Heart Ablation Procedures
The rhythm problems of the heart are often caused by abnormal electrical activity inside the heart. During an ablation procedure the spots that generate the abnormal electrical activity can be inactivated. This is done by either by heating the tissue with radiofrequency ablation or cooling it excessively using cryoablation. This procedure is performed with catheters placed through the groin. A typical procedure lasts 2-3 hours and is done under general anesthesia. The patient is a usually discharged within 24 hours. Recovery from the procedure is quick and oftentimes people are able to resume their normal routine within 2-3 days.
More About Cryoablation
If you have atrial fibrillation, we can perform cryoablation to restore normal heart rhythm by disabling heart cells that create an irregular heartbeat. During this minimally invasive procedure, a thin flexible tube called a balloon catheter is used to locate and freeze the heart tissue that triggers an irregular heartbeat.
We have found that using cold, rather than heat, to disable damaged tissue reduces the chances of impacting healthy heart tissue and surrounding structures. Recent studies have found cryoablation to be significantly more effective than medication, and patients generally experience less pain than with radiofrequency ablation.
How is Cryoablation Performed?
A balloon catheter is inserted into a blood vessel, which threads though the blood vessel until it reaches the heart. This tube is attached to an inflatable balloon. Once the balloon is in proper position an extremely cold gas flows through the catheter to cool and destroy this small amount of tissue and restore a healthy heart rhythm.
What Is the Difference Between Heat-Based Ablation and Cryoablation?
These procedures produce similar results by either heating or cooling small amounts of tissue in the heart. Based on your specific circumstances we could recommend one of these procedures.
How Safe and Successful Is Cryoablation for Atrial Fibrillation?
The success rate of the procedure is generally very good, and depends on many factors, such as the duration of the condition, the presence of valve disease or coronary artery disease, the type of atrial fibrillation (paroxysmal or persistent) and the size of the atria.
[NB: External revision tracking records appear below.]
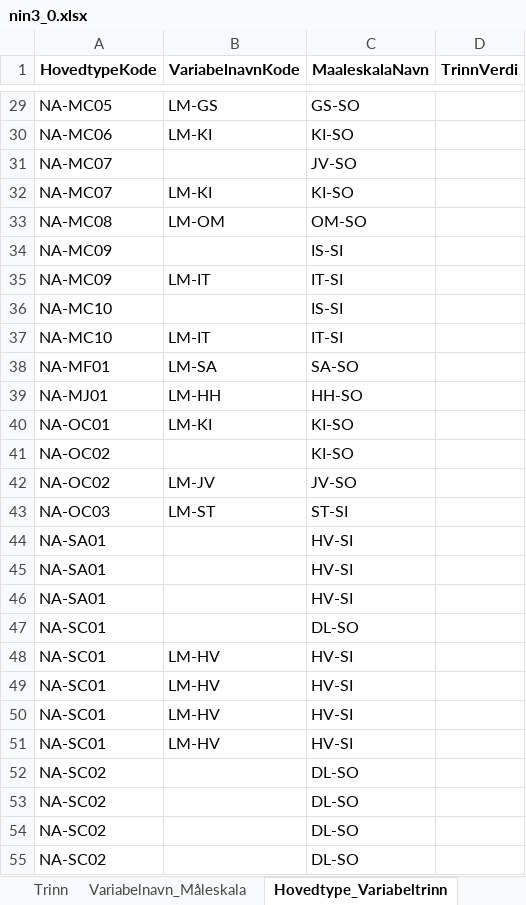
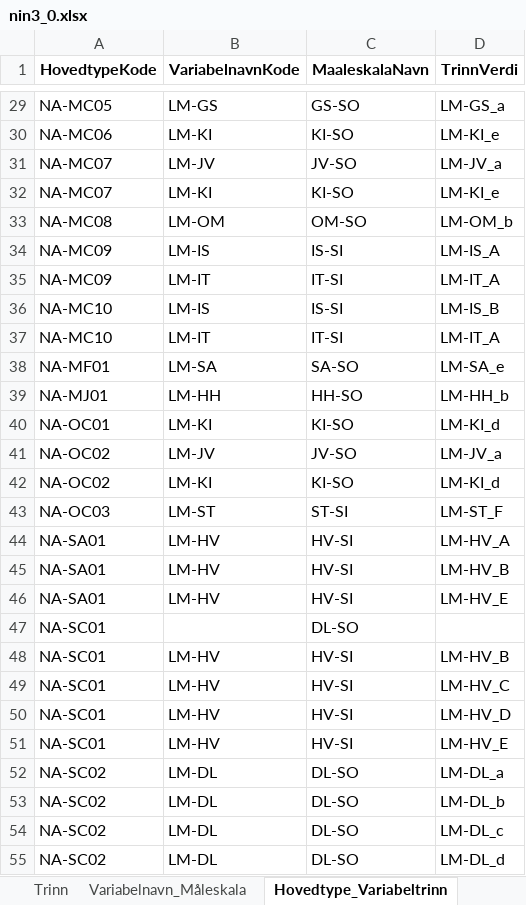
Before and after one commit to Artsdatabanken/nin-kode-api, an Excel workbook: NinKode.WebApi/report_data/3_0/nin3_0.xlsx, sheet Hovedtype_Variabeltrinn, drawn as a sheet; only a part is shown, gaps mark what is left out; values as stored, in another font and other column widths than the file's, no borders; removed rows and columns are numbered as before the commit, all else as after; the diff covers the shown part only; the diff names each change by its address in the sheet, - before the commit and + after, or states it on an @@ line.

Commit message:
#92: hovedtype-variabeltrinn: oppdatert trinnkobling

```diff
--- a/NinKode.WebApi/report_data/3_0/nin3_0.xlsx (sheet Hovedtype_Variabeltrinn)
+++ b/NinKode.WebApi/report_data/3_0/nin3_0.xlsx (sheet Hovedtype_Variabeltrinn)
-D29 (TrinnVerdi): (empty)
+D29 (TrinnVerdi): LM-GS_a
-D30 (TrinnVerdi): (empty)
+D30 (TrinnVerdi): LM-KI_e
-B31 (VariabelnavnKode): (empty)
+B31 (VariabelnavnKode): LM-JV
-D31 (TrinnVerdi): (empty)
+D31 (TrinnVerdi): LM-JV_a
-D32 (TrinnVerdi): (empty)
+D32 (TrinnVerdi): LM-KI_e
-D33 (TrinnVerdi): (empty)
+D33 (TrinnVerdi): LM-OM_b
-B34 (VariabelnavnKode): (empty)
+B34 (VariabelnavnKode): LM-IS
-D34 (TrinnVerdi): (empty)
+D34 (TrinnVerdi): LM-IS_A
-D35 (TrinnVerdi): (empty)
+D35 (TrinnVerdi): LM-IT_A
-B36 (VariabelnavnKode): (empty)
+B36 (VariabelnavnKode): LM-IS
-D36 (TrinnVerdi): (empty)
+D36 (TrinnVerdi): LM-IS_B
-D37 (TrinnVerdi): (empty)
+D37 (TrinnVerdi): LM-IT_A
-D38 (TrinnVerdi): (empty)
+D38 (TrinnVerdi): LM-SA_e
-D39 (TrinnVerdi): (empty)
+D39 (TrinnVerdi): LM-HH_b
-D40 (TrinnVerdi): (empty)
+D40 (TrinnVerdi): LM-KI_d
-row 41: NA-OC02 |  | KI-SO
-D41 (TrinnVerdi): (empty)
+D41 (TrinnVerdi): LM-JV_a
+row 42: NA-OC02 | LM-KI | KI-SO | LM-KI_d
-D43 (TrinnVerdi): (empty)
+D43 (TrinnVerdi): LM-ST_F
-B44:B46 (VariabelnavnKode): (empty)
+B44:B46 (VariabelnavnKode): LM-HV
-D44 (TrinnVerdi): (empty)
+D44 (TrinnVerdi): LM-HV_A
-D45 (TrinnVerdi): (empty)
+D45 (TrinnVerdi): LM-HV_B
-D46 (TrinnVerdi): (empty)
+D46 (TrinnVerdi): LM-HV_E
-D48 (TrinnVerdi): (empty)
+D48 (TrinnVerdi): LM-HV_B
-D49 (TrinnVerdi): (empty)
+D49 (TrinnVerdi): LM-HV_C
-D50 (TrinnVerdi): (empty)
+D50 (TrinnVerdi): LM-HV_D
-D51 (TrinnVerdi): (empty)
+D51 (TrinnVerdi): LM-HV_E
-B52:B55 (VariabelnavnKode): (empty)
+B52:B55 (VariabelnavnKode): LM-DL
-D52 (TrinnVerdi): (empty)
+D52 (TrinnVerdi): LM-DL_a
-D53 (TrinnVerdi): (empty)
+D53 (TrinnVerdi): LM-DL_b
-D54 (TrinnVerdi): (empty)
+D54 (TrinnVerdi): LM-DL_c
-D55 (TrinnVerdi): (empty)
+D55 (TrinnVerdi): LM-DL_d
```
Also changed, not shown: other rows of this sheet, sheet Grunntype_Variabeltrinn, sheet db_info, 3 other files.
However, like any other medical procedure, rare complications can occur. These complications include perforation of the heart, stroke, heart attack, narrowing of the pulmonary veins and bleeding at the entry site in the leg. We will discuss all of these topics with you during your pre-procedure office visit.